[Dataset items]
====================

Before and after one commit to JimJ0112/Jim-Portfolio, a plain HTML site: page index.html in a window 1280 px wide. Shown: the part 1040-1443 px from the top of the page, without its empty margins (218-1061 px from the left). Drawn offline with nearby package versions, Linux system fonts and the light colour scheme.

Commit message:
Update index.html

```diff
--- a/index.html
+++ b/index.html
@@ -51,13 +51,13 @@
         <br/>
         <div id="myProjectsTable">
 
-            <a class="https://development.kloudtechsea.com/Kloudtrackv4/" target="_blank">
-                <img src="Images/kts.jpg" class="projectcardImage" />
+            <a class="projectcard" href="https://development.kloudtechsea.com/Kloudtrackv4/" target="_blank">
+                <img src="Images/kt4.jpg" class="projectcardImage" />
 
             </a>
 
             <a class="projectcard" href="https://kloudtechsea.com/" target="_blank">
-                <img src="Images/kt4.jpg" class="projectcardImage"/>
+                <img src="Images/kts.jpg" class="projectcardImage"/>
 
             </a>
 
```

====================

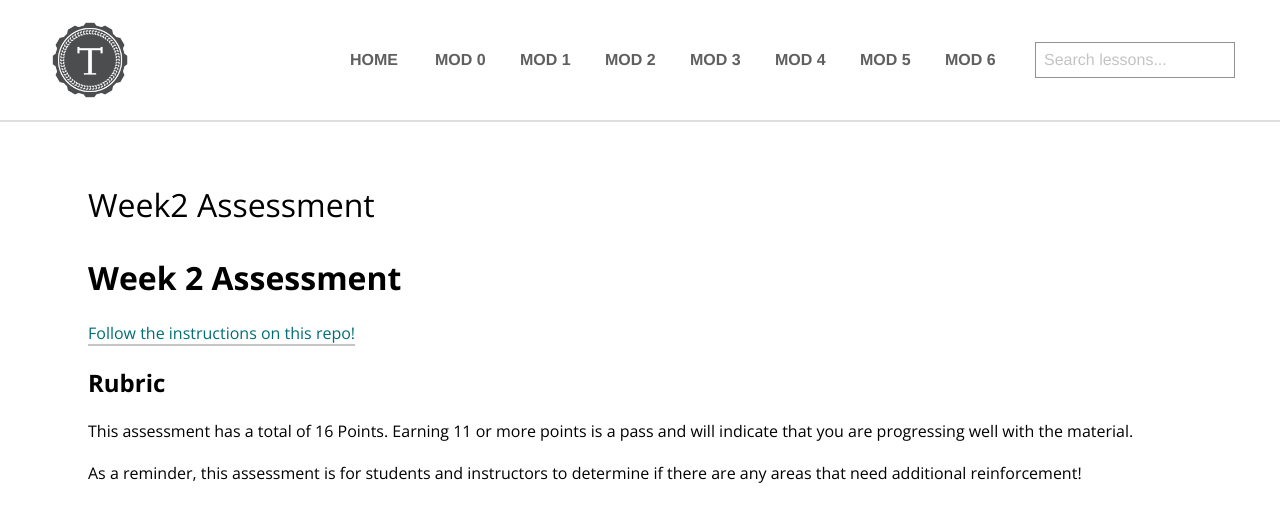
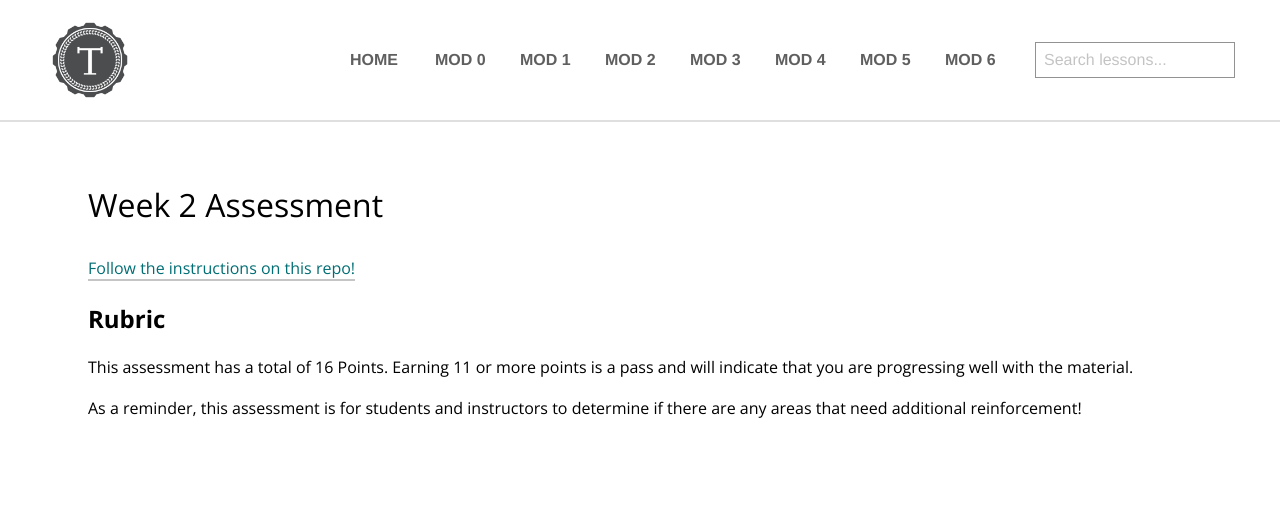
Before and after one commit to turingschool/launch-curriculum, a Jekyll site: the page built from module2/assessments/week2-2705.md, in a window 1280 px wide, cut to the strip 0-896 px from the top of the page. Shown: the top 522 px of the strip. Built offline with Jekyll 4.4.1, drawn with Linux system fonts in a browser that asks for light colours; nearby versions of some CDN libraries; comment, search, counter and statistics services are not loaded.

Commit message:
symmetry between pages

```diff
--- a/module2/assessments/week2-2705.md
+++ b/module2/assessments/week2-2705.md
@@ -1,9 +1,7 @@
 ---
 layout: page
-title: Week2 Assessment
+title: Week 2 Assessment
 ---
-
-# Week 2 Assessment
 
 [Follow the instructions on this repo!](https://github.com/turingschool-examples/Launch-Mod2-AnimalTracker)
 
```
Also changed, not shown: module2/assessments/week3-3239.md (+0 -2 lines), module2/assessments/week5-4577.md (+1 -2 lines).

====================

» **What you need to do**:
Among the lines above, which ones include the word "development"? Copy them.

» **The answer**:
-            <a class="https://development.kloudtechsea.com/Kloudtrackv4/" target="_blank">
+            <a class="projectcard" href="https://development.kloudtechsea.com/Kloudtrackv4/" target="_blank">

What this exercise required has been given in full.